Incredible footage has emerged showing the decrepit remains of a Qantas 747 that has been stored in a Californian boneyard for more than eight years.
The video shows a battered cockpit and falling-apart cabin that would have sweltered in 40-degree temperatures during multiple summers.
Website aussieairliners.org says Qantas took delivery of the aircraft on 20 July 1992, and was later named City of Mandurah.
Qantas sold its last 747, VH-OEJ, along with five others to General Electric in 2019 and its last-known location was in the separate Mojave Desert boneyard.

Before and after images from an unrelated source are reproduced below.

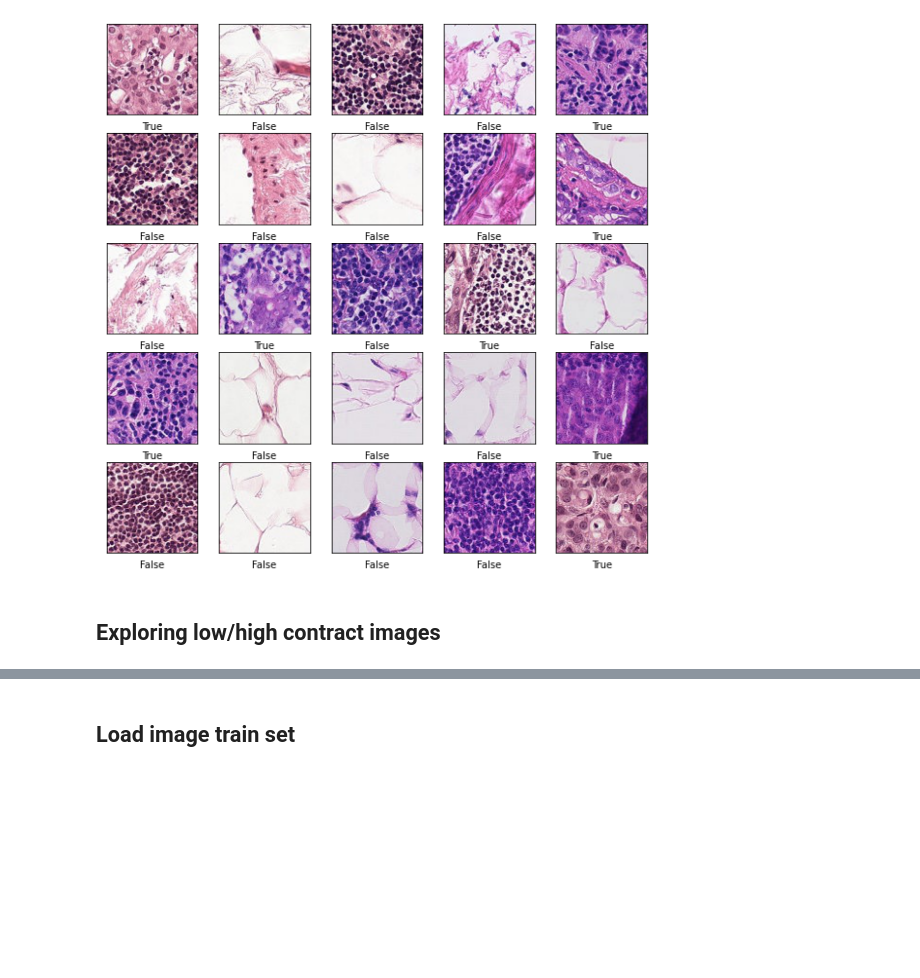
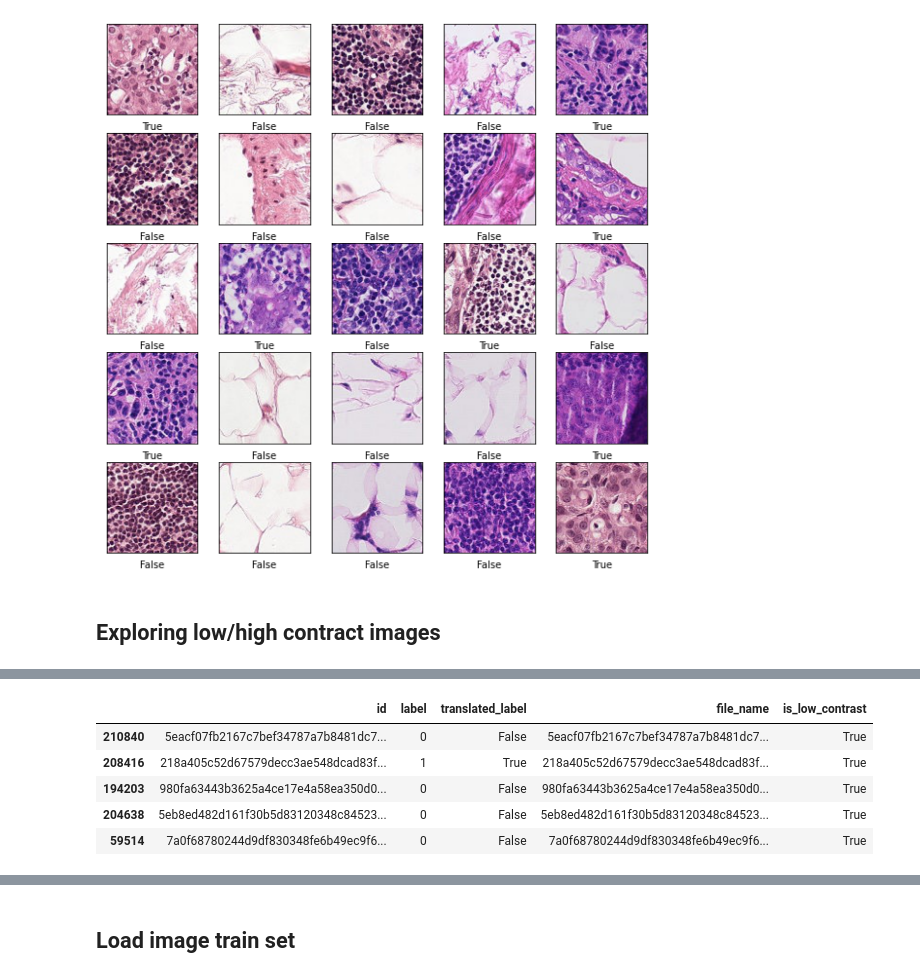
Before and after one commit to alexakh95/datasciense-uni-project, a Jupyter notebook: notebooks/histopathologic_cancer_detection/project.ipynb, the cells around one changed output, grey strips where cells are left out. Drawn from its saved outputs; the diff is of its cells as text; code cells hidden in the pictures; blank space fills up the shorter version.

```diff
--- a/notebooks/histopathologic_cancer_detection/project.ipynb
+++ b/notebooks/histopathologic_cancer_detection/project.ipynb
@@ -170,0 +183,9 @@ plt.show()
+# %%
+y_sorted.sort_values(['is_low_contrast']).tail()
+# %% [output]
+|  | id | label | translated_label | file_name | is_low_contrast |
+| 210840 | 5eacf07fb2167c7bef34787a7b8481dc7... | 0 | False | 5eacf07fb2167c7bef34787a7b8481dc7... | True |
+| 208416 | 218a405c52d67579decc3ae548dcad83f... | 1 | True | 218a405c52d67579decc3ae548dcad83f... | True |
+| 194203 | 980fa63443b3625a4ce17e4a58ea350d0... | 0 | False | 980fa63443b3625a4ce17e4a58ea350d0... | True |
+| 204638 | 5eb8ed482d161f30b5d83120348c84523... | 0 | False | 5eb8ed482d161f30b5d83120348c84523... | True |
+| 59514 | 7a0f68780244d9df830348fe6b49ec9f6... | 0 | False | 7a0f68780244d9df830348fe6b49ec9f6... | True |
```
Also changed, not shown: parts of 8 cells of this notebook.
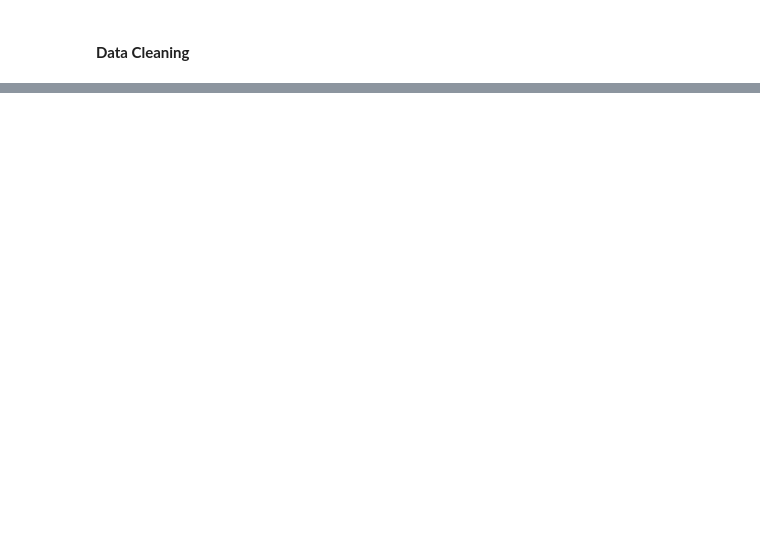
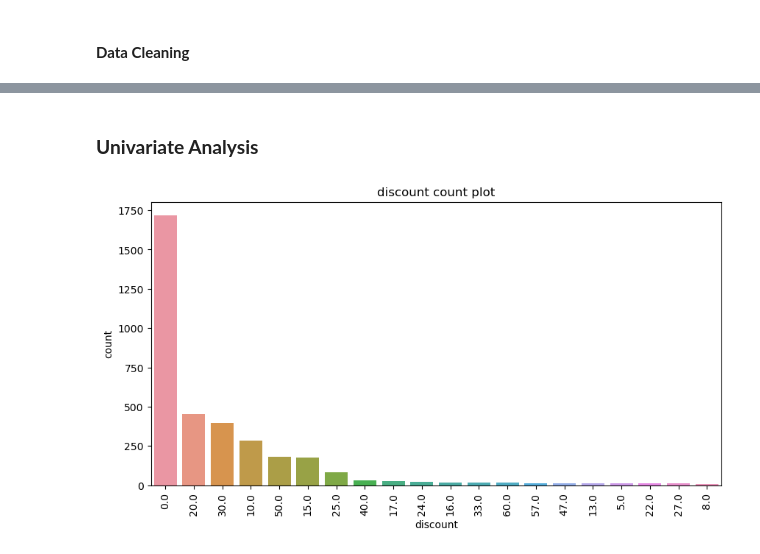
Before and after one commit to danielkimutai/shopzetu-webscrapper, a Jupyter notebook: cleaning.ipynb, the cells around one changed output, grey strips where cells are left out. Cells and saved outputs as stored; diff of their text form; code cells hidden in the pictures; blank space fills up the shorter version.

```diff
--- a/cleaning.ipynb
+++ b/cleaning.ipynb
@@ -201,0 +352,2 @@ dtype: float64
+# %%
+df_main.drop_duplicates(inplace=True)
@@ -201,0 +387,5 @@ dtype: float64
+# %%
+# creating the discounted price column
+df_main["discount price"] = df_main["product_price"]- (df_main["product_price"] * df_main["discount"])/100
+
+df_main.head()
@@ -201,0 +399,12 @@ dtype: float64
+# %%
+def gender(row):
+    """A function that checks the gender using the category column"""
+    if "mens" in row["category"]:
+        return "Male"
+    elif "women" in row["category"]:
+        return "Female"
+    else:
+        return "Unisex"
+
+df_main["gender"] = df_main.apply(gender, axis=1)
+df_main["gender"].value_counts()
@@ -201,0 +451,29 @@ dtype: float64
+# %% [markdown]
+### **Univariate Analysis**
+# %%
+# A function that plots bargraphs
+def countplot(data,column):
+    plt.figure(figsize=(10,5))
+    sns.countplot(x=column,data=data,order=data[column].value_counts().index[:20])
+    plt.title(f'{column} count plot')
+    plt.ylabel('count')
+    plt.xticks(rotation= 90)
+    plt.show
+
+# A function that plots doughnot plot
+def doughnut(data,column):
+    count=data[column].value_counts()
+    plt.figure(figsize=(10,8))
+    c='lightblue','orange'
+    mylabels='No','Yes'
+    plt.pie(count,labels=mylabels,colors=c,autopct='%1.1f%%', pctdistance=0.85)
+    # draw circle
+    centre_circle = plt.Circle((0, 0), 0.70, fc='white')
+    fig = plt.gcf()
+    # Adding Circle in Pie chart
+    fig.gca().add_artist(centre_circle)
+    plt.title(f'{column}')
+# %%
+countplot(df_main,"discount")
+# %% [output]
+[figure, added]
```
Also changed, not shown: parts of 40 cells of this notebook, 1 other file.
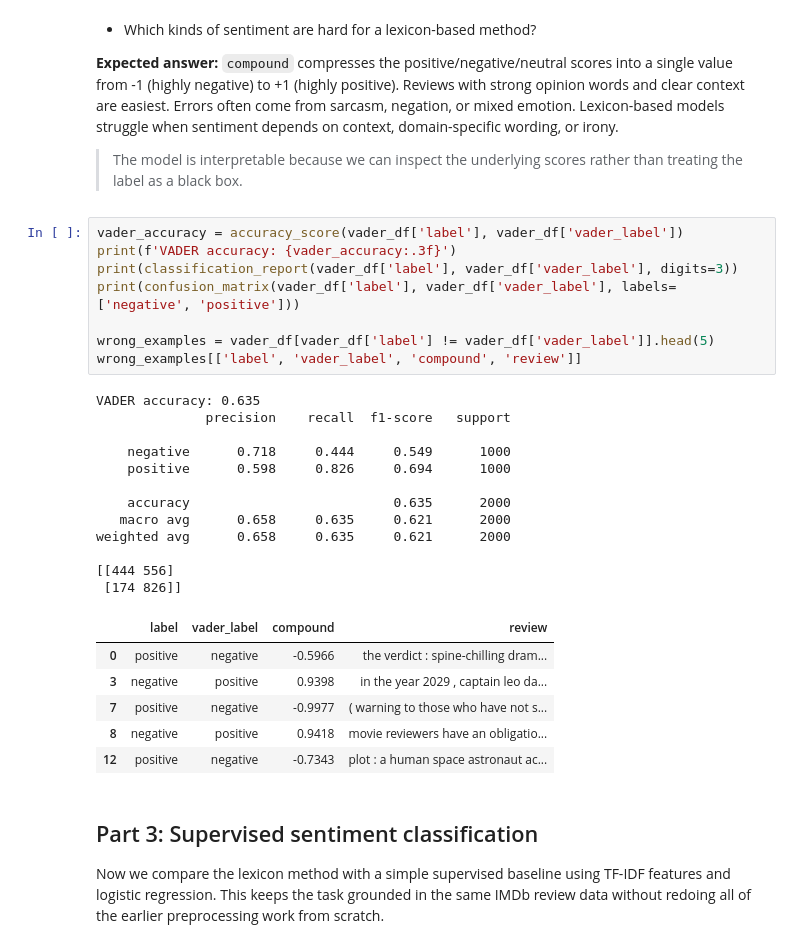
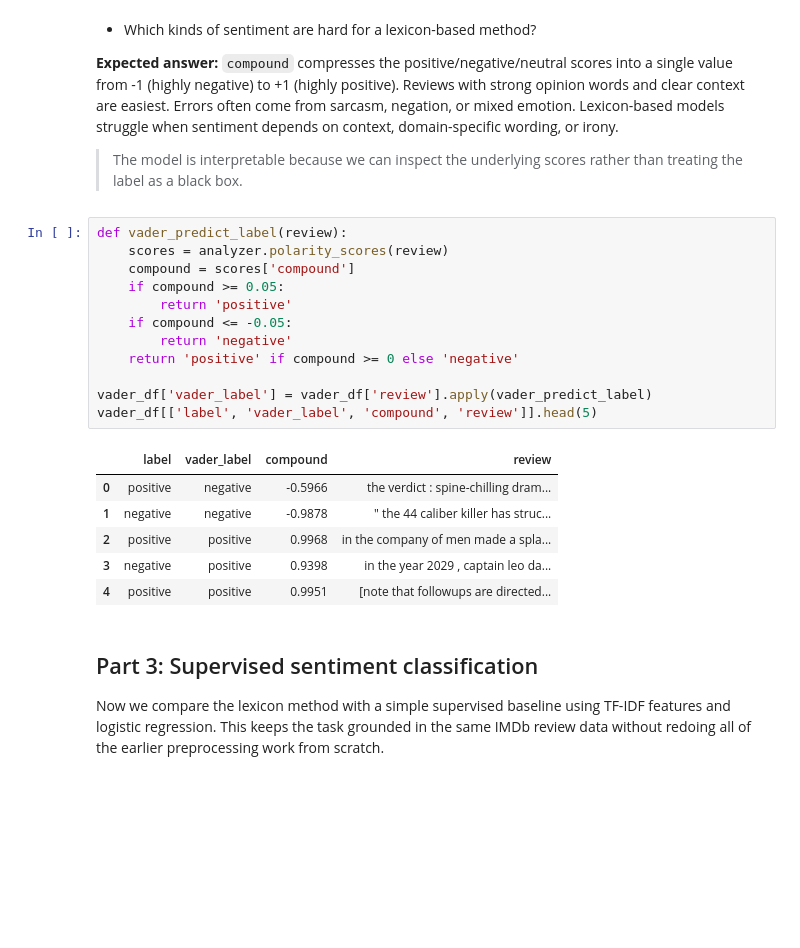
Before and after one commit to obscrivn/mynewbook, a Jupyter notebook: module7/week07_sentiment_practice_solution.ipynb, the cells around one changed output. Drawn from its saved outputs; the diff is of its cells as text; blank space fills up the shorter version.

```diff
--- a/module7/week07_sentiment_practice_solution.ipynb
+++ b/module7/week07_sentiment_practice_solution.ipynb
@@ -119,32 +122,24 @@ vader_df[['review', 'label', 'neg', 'neu', 'pos', 'compound', 'vader_label']].he
 
 > The model is interpretable because we can inspect the underlying scores rather than treating the label as a black box.
 # %%
-vader_accuracy = accuracy_score(vader_df['label'], vader_df['vader_label'])
-print(f'VADER accuracy: {vader_accuracy:.3f}')
-print(classification_report(vader_df['label'], vader_df['vader_label'], digits=3))
-print(confusion_matrix(vader_df['label'], vader_df['vader_label'], labels=['negative', 'positive']))
+def vader_predict_label(review):
+    scores = analyzer.polarity_scores(review)
+    compound = scores['compound']
+    if compound >= 0.05:
+        return 'positive'
+    if compound <= -0.05:
+        return 'negative'
+    return 'positive' if compound >= 0 else 'negative'
 
-wrong_examples = vader_df[vader_df['label'] != vader_df['vader_label']].head(5)
-wrong_examples[['label', 'vader_label', 'compound', 'review']]
+vader_df['vader_label'] = vader_df['review'].apply(vader_predict_label)
+vader_df[['label', 'vader_label', 'compound', 'review']].head(5)
 # %% [output]
-VADER accuracy: 0.635
-              precision    recall  f1-score   support
-
-    negative      0.718     0.444     0.549      1000
-    positive      0.598     0.826     0.694      1000
-
-    accuracy                          0.635      2000
-   macro avg      0.658     0.635     0.621      2000
-weighted avg      0.658     0.635     0.621      2000
-
-[[444 556]
- [174 826]]
 |  | label | vader_label | compound | review |
 | 0 | positive | negative | -0.5966 | the verdict : spine-chilling dram... |
+| 1 | negative | negative | -0.9878 | " the 44 caliber killer has struc... |
+| 2 | positive | positive | 0.9968 | in the company of men made a spla... |
 | 3 | negative | positive | 0.9398 | in the year 2029 , captain leo da... |
-| 7 | positive | negative | -0.9977 | ( warning to those who have not s... |
-| 8 | negative | positive | 0.9418 | movie reviewers have an obligatio... |
-| 12 | positive | negative | -0.7343 | plot : a human space astronaut ac... |
+| 4 | positive | positive | 0.9951 | [note that followups are directed... |
 # %% [markdown]
 ## Part 3: Supervised sentiment classification
 
```
Also changed, not shown: parts of 4 cells of this notebook.
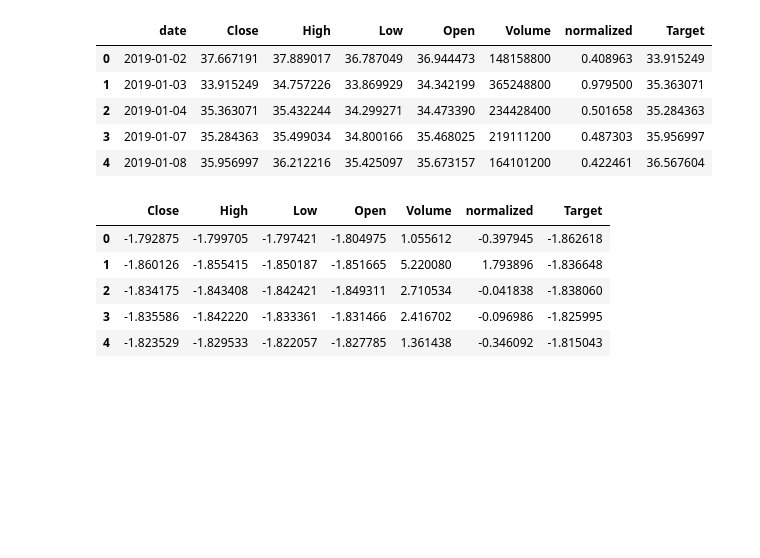
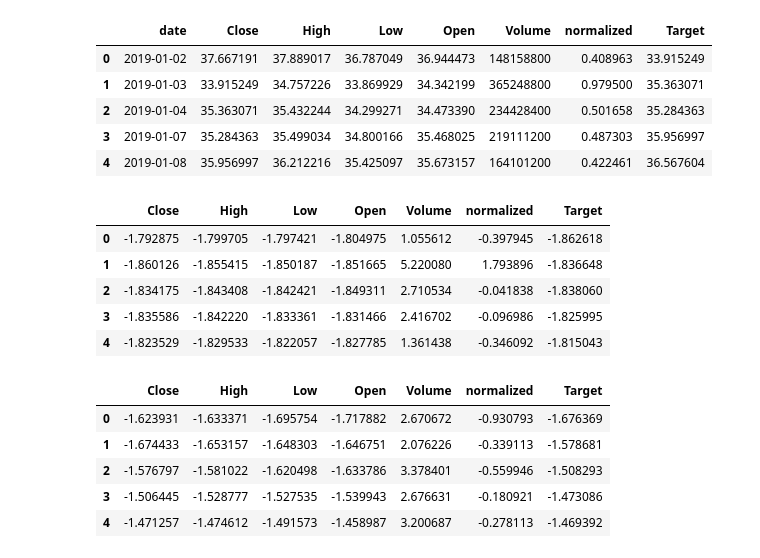
Before and after one commit to Aswin-Cheerngodan/StockerLens, a Jupyter notebook: notebooks/stock_price/preprocessing.ipynb, the cells around one changed output. Saved outputs shown, nothing was run; the diff lists cells and outputs as text; code cells hidden in the pictures; blank space fills up the shorter version.

Commit message:
Data Ingestion pipeline updated

```diff
--- a/notebooks/stock_price/preprocessing.ipynb
+++ b/notebooks/stock_price/preprocessing.ipynb
@@ -88,3 +91,17 @@ apple_df.head()
 | 2 | -1.834175 | -1.843408 | -1.842421 | -1.849311 | 2.710534 | -0.041838 | -1.838060 |
 | 3 | -1.835586 | -1.842220 | -1.833361 | -1.831466 | 2.416702 | -0.096986 | -1.825995 |
 | 4 | -1.823529 | -1.829533 | -1.822057 | -1.827785 | 1.361438 | -0.346092 | -1.815043 |
+# %%
+amazon_df.drop('date', axis=1, inplace=True)
+amazon_scaler = StandardScaler()
+amazon_df = pd.DataFrame(amazon_scaler.fit_transform(amazon_df), columns=amazon_df.columns)
+joblib.dump(amazon_scaler,r'D:\Capstone Projects\StockerLens\artifacts\preprocessors\stock price\amazon_scaler.pkl')
+
+amazon_df.head()
+# %% [output]
+|  | Close | High | Low | Open | Volume | normalized | Target |
+| 0 | -1.623931 | -1.633371 | -1.695754 | -1.717882 | 2.670672 | -0.930793 | -1.676369 |
+| 1 | -1.674433 | -1.653157 | -1.648303 | -1.646751 | 2.076226 | -0.339113 | -1.578681 |
+| 2 | -1.576797 | -1.581022 | -1.620498 | -1.633786 | 3.378401 | -0.559946 | -1.508293 |
+| 3 | -1.506445 | -1.528777 | -1.527535 | -1.539943 | 2.676631 | -0.180921 | -1.473086 |
+| 4 | -1.471257 | -1.474612 | -1.491573 | -1.458987 | 3.200687 | -0.278113 | -1.469392 |
```
Also changed, not shown: parts of 4 cells of this notebook, 13 other files.
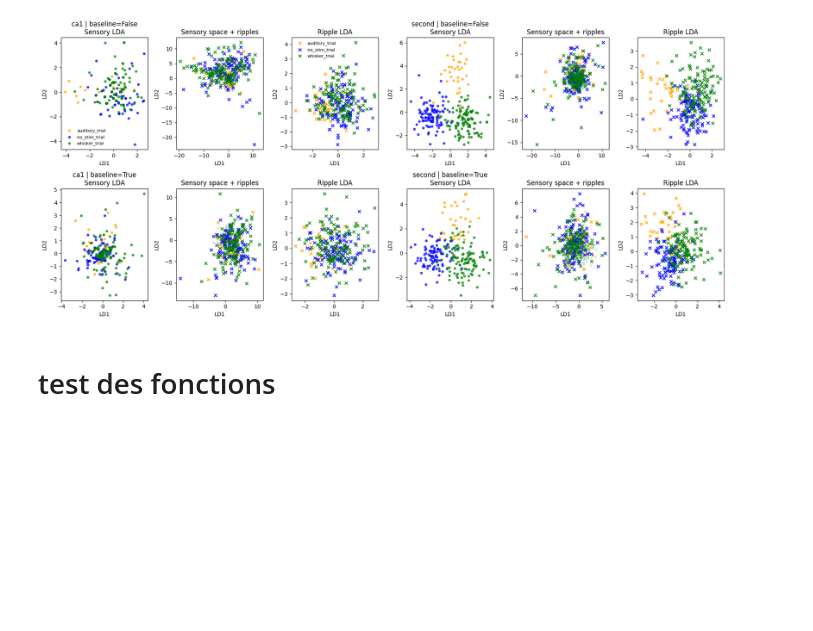
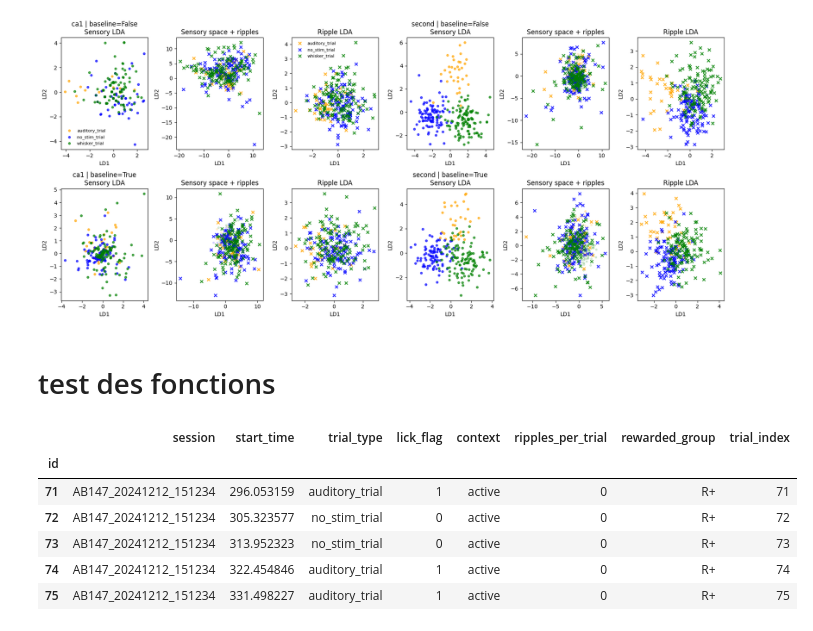
Before and after one commit to LSENS-BMI-EPFL/NWB_analysis, a Jupyter notebook: ripples_analysis/Analysis_TONI/data_exploration.ipynb, the cells around one changed output. Cells and saved outputs as stored; diff of their text form; code cells hidden in the pictures; blank space fills up the shorter version.

```diff
--- a/ripples_analysis/Analysis_TONI/data_exploration.ipynb
+++ b/ripples_analysis/Analysis_TONI/data_exploration.ipynb
@@ -509 +507,11 @@ X_sensory_lda, y_sensory_lda, meta_trials, X_ripples_lda, y_ripples_lda, meta_ri
+# %%
+meta_trials.head()
+# %% [output]
+|  | session | start_time | trial_type | lick_flag | context | ripples_per_trial | rewarded_group | trial_index |
+| id |  |  |  |  |  |  |  |  |
+| 71 | AB147_20241212_151234 | 296.053159 | auditory_trial | 1 | active | 0 | R+ | 71 |
+| 72 | AB147_20241212_151234 | 305.323577 | no_stim_trial | 0 | active | 0 | R+ | 72 |
+| 73 | AB147_20241212_151234 | 313.952323 | no_stim_trial | 0 | active | 0 | R+ | 73 |
+| 74 | AB147_20241212_151234 | 322.454846 | auditory_trial | 1 | active | 0 | R+ | 74 |
+| 75 | AB147_20241212_151234 | 331.498227 | auditory_trial | 1 | active | 0 | R+ | 75 |
 # %%
```
Also changed, not shown: parts of 6 cells of this notebook, 2 other files.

Desert boneyards are preferred by airlines for storage – either temporary or permanent – because the 49-degree temperatures prevent rust and precipitation can be as low as just 130mm a year.
Little has been reported as to exactly what General Electric Co plans to do with the Qantas 747s.
VH-OEJ’s final journey in July 2020 included an emotional take-off to the tune of I Still Call Australia Home.
First-leg captain Sharelle Quinn flew the aircraft over Sydney’s CBD, Harbour and beaches before heading to the HARS Museum, where she dipped its wings in a final salute to the first 747-400 housed at the attraction, VH-OJA.
Then, unexpectedly, Quinn drew a 275-kilometre x 250-kilometre Qantas Kangaroo in the sky.
Last month, Australian Aviation reported how Qantas took taken original wall panels from one of its retired 747-200s stored a desert boneyard to recreate the aircraft’s 1970s upstairs lounge.
The custom-made replica will be displayed at the Qantas Founders Museum and showcases the 1970s first-class hangout where 15 first-class passengers could drink a cocktail or smoke a cigar.
The airline said fabrics and bold colours of the decade have been “meticulously recreated” to match the originals.
Accessed via a spiral staircase, the exclusive retreat was eventually phased out in 1979 and replaced with business class seating.
Qantas Founders Museum CEO Tony Martin said, “We are excited to be able to showcase this new exhibit within the Museum which will be able to take aviation and travel enthusiasts on a walk down memory lane for generations to come.”
Qantas donated funds raised from the 747 retirement joy flights in 2020 to help cover installation costs for the installation that will feature in the main exhibition hall.